• [WORK REQUIRED]: Nothing but the text of the records should come back; copy it exactly and leave the pictures out.

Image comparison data
┄┄┄┄┄┄┄┄┄┄

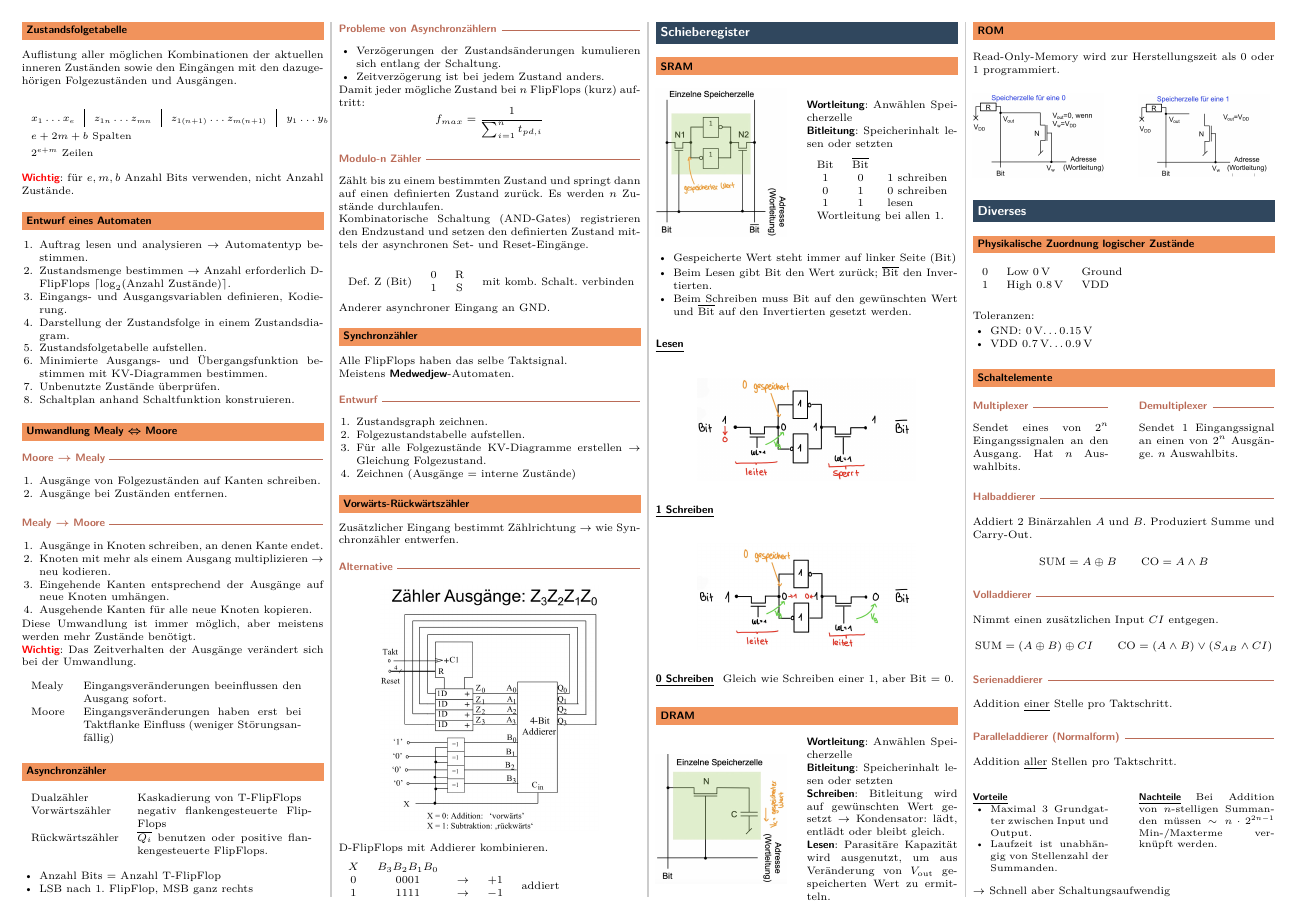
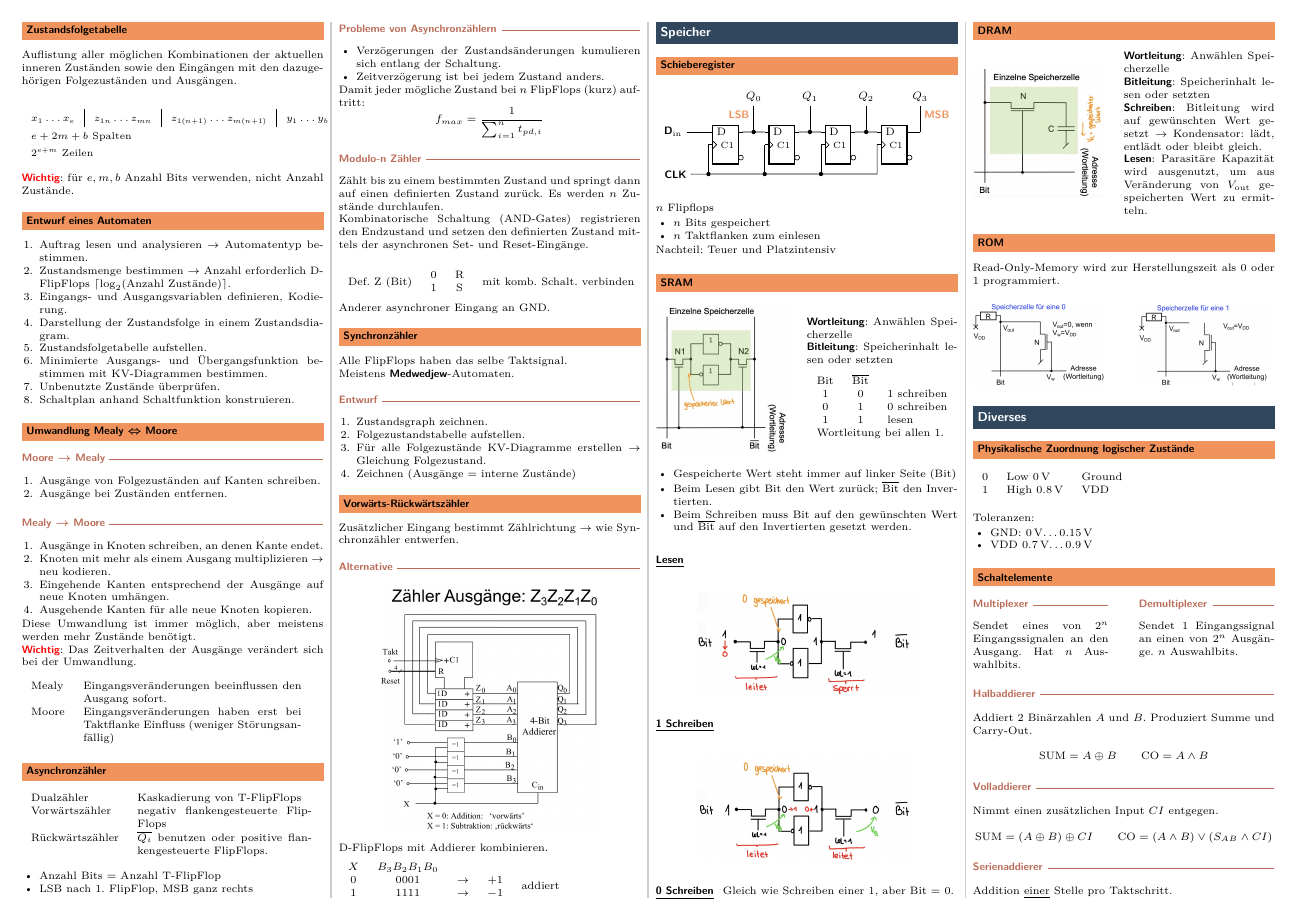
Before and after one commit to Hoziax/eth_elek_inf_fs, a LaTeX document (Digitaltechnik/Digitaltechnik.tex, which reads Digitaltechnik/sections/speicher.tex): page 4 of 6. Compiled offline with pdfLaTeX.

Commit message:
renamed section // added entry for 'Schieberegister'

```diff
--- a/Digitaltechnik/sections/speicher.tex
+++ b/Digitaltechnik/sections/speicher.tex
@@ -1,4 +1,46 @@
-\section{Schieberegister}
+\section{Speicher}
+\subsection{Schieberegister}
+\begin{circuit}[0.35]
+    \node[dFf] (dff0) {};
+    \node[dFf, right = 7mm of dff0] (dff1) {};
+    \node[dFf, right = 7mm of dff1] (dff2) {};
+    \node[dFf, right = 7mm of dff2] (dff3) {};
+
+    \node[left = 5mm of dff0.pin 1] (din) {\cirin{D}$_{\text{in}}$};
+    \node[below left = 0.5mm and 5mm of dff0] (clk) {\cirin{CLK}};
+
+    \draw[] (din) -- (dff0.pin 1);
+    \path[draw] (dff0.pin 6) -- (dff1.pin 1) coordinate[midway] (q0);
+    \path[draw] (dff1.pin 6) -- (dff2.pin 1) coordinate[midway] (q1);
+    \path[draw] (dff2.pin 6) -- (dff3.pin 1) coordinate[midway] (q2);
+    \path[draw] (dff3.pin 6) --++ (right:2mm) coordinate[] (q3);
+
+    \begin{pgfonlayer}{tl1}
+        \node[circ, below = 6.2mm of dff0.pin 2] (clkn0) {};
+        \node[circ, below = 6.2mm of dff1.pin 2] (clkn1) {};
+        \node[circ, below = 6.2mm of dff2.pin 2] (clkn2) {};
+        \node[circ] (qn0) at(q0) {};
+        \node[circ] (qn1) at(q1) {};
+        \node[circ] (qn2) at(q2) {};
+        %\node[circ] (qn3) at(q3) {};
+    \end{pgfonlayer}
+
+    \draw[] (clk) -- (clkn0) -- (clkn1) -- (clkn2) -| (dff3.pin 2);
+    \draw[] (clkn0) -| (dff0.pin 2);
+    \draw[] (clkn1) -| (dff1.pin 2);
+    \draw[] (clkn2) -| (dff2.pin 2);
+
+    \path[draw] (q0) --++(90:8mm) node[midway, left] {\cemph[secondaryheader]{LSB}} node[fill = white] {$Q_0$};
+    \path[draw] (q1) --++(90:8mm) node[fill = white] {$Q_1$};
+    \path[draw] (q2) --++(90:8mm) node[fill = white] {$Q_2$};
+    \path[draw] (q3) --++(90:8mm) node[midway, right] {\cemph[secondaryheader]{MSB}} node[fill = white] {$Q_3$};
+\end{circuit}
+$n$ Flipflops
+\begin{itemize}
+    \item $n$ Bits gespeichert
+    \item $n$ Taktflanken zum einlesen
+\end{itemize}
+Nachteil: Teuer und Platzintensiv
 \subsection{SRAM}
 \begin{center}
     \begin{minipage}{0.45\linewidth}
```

┄┄┄┄┄┄┄┄┄┄

• [PROBLEM SOLUTION]:
Before and after one commit to Hoziax/eth_elek_inf_fs, a LaTeX document (Digitaltechnik/Digitaltechnik.tex, which reads Digitaltechnik/sections/speicher.tex): page 4 of 6. Compiled offline with pdfLaTeX.

Commit message:
renamed section // added entry for 'Schieberegister'

```diff
--- a/Digitaltechnik/sections/speicher.tex
+++ b/Digitaltechnik/sections/speicher.tex
@@ -1,4 +1,46 @@
-\section{Schieberegister}
+\section{Speicher}
+\subsection{Schieberegister}
+\begin{circuit}[0.35]
+    \node[dFf] (dff0) {};
+    \node[dFf, right = 7mm of dff0] (dff1) {};
+    \node[dFf, right = 7mm of dff1] (dff2) {};
+    \node[dFf, right = 7mm of dff2] (dff3) {};
+
+    \node[left = 5mm of dff0.pin 1] (din) {\cirin{D}$_{\text{in}}$};
+    \node[below left = 0.5mm and 5mm of dff0] (clk) {\cirin{CLK}};
+
+    \draw[] (din) -- (dff0.pin 1);
+    \path[draw] (dff0.pin 6) -- (dff1.pin 1) coordinate[midway] (q0);
+    \path[draw] (dff1.pin 6) -- (dff2.pin 1) coordinate[midway] (q1);
+    \path[draw] (dff2.pin 6) -- (dff3.pin 1) coordinate[midway] (q2);
+    \path[draw] (dff3.pin 6) --++ (right:2mm) coordinate[] (q3);
+
+    \begin{pgfonlayer}{tl1}
+        \node[circ, below = 6.2mm of dff0.pin 2] (clkn0) {};
+        \node[circ, below = 6.2mm of dff1.pin 2] (clkn1) {};
+        \node[circ, below = 6.2mm of dff2.pin 2] (clkn2) {};
+        \node[circ] (qn0) at(q0) {};
+        \node[circ] (qn1) at(q1) {};
+        \node[circ] (qn2) at(q2) {};
+        %\node[circ] (qn3) at(q3) {};
+    \end{pgfonlayer}
+
+    \draw[] (clk) -- (clkn0) -- (clkn1) -- (clkn2) -| (dff3.pin 2);
+    \draw[] (clkn0) -| (dff0.pin 2);
+    \draw[] (clkn1) -| (dff1.pin 2);
+    \draw[] (clkn2) -| (dff2.pin 2);
+
+    \path[draw] (q0) --++(90:8mm) node[midway, left] {\cemph[secondaryheader]{LSB}} node[fill = white] {$Q_0$};
+    \path[draw] (q1) --++(90:8mm) node[fill = white] {$Q_1$};
+    \path[draw] (q2) --++(90:8mm) node[fill = white] {$Q_2$};
+    \path[draw] (q3) --++(90:8mm) node[midway, right] {\cemph[secondaryheader]{MSB}} node[fill = white] {$Q_3$};
+\end{circuit}
+$n$ Flipflops
+\begin{itemize}
+    \item $n$ Bits gespeichert
+    \item $n$ Taktflanken zum einlesen
+\end{itemize}
+Nachteil: Teuer und Platzintensiv
 \subsection{SRAM}
 \begin{center}
     \begin{minipage}{0.45\linewidth}
```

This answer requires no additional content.